EXERCISE INSTRUCTIONS —
Repeat the records below exactly, leaving out every picture.

---------- DATA LISTING ----------

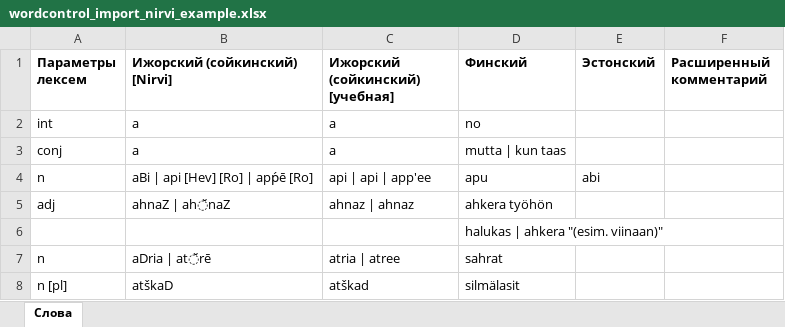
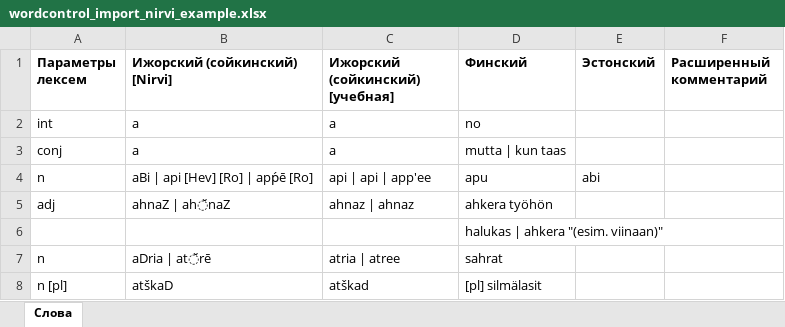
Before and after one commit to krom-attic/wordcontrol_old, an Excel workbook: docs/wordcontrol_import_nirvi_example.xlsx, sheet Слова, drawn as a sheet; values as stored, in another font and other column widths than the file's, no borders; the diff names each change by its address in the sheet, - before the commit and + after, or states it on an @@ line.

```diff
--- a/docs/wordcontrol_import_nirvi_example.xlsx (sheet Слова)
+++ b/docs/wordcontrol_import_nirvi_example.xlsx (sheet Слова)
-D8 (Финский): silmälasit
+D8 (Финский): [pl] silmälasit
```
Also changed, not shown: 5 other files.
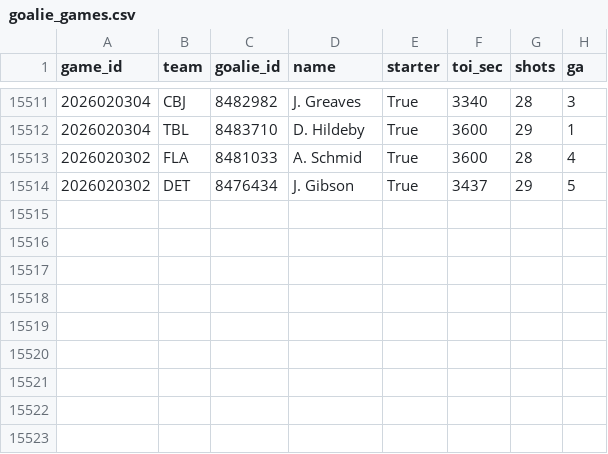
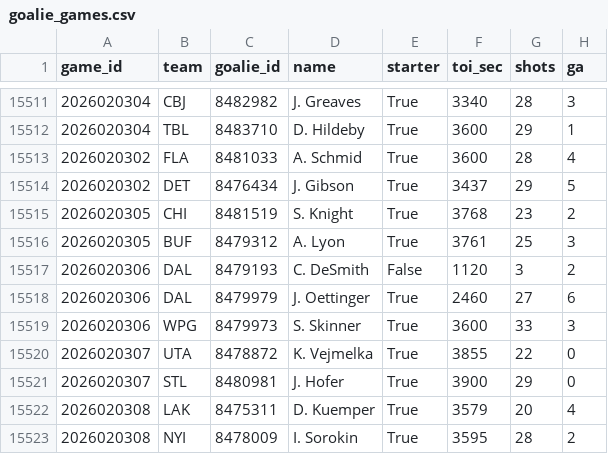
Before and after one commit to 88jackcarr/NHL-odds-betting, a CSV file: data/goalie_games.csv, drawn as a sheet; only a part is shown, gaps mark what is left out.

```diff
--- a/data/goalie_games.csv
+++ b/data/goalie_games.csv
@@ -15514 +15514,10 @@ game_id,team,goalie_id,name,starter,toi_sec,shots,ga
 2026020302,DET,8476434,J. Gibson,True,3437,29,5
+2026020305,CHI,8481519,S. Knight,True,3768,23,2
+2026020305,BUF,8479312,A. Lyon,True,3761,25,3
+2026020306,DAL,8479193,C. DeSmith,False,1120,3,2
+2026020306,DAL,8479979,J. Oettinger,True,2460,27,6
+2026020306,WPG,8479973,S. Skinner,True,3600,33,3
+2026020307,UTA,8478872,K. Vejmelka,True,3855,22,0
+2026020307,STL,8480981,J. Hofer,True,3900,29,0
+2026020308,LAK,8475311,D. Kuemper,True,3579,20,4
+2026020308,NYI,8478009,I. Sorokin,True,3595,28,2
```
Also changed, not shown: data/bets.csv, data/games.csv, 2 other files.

----------

SOLUTION —
Before and after one commit to krom-attic/wordcontrol_old, an Excel workbook: docs/wordcontrol_import_nirvi_example.xlsx, sheet Слова, drawn as a sheet; values as stored, in another font and other column widths than the file's, no borders; the diff names each change by its address in the sheet, - before the commit and + after, or states it on an @@ line.

```diff
--- a/docs/wordcontrol_import_nirvi_example.xlsx (sheet Слова)
+++ b/docs/wordcontrol_import_nirvi_example.xlsx (sheet Слова)
-D8 (Финский): silmälasit
+D8 (Финский): [pl] silmälasit
```
Also changed, not shown: 5 other files.
Before and after one commit to 88jackcarr/NHL-odds-betting, a CSV file: data/goalie_games.csv, drawn as a sheet; only a part is shown, gaps mark what is left out.

```diff
--- a/data/goalie_games.csv
+++ b/data/goalie_games.csv
@@ -15514 +15514,10 @@ game_id,team,goalie_id,name,starter,toi_sec,shots,ga
 2026020302,DET,8476434,J. Gibson,True,3437,29,5
+2026020305,CHI,8481519,S. Knight,True,3768,23,2
+2026020305,BUF,8479312,A. Lyon,True,3761,25,3
+2026020306,DAL,8479193,C. DeSmith,False,1120,3,2
+2026020306,DAL,8479979,J. Oettinger,True,2460,27,6
+2026020306,WPG,8479973,S. Skinner,True,3600,33,3
+2026020307,UTA,8478872,K. Vejmelka,True,3855,22,0
+2026020307,STL,8480981,J. Hofer,True,3900,29,0
+2026020308,LAK,8475311,D. Kuemper,True,3579,20,4
+2026020308,NYI,8478009,I. Sorokin,True,3595,28,2
```
Also changed, not shown: data/bets.csv, data/games.csv, 2 other files.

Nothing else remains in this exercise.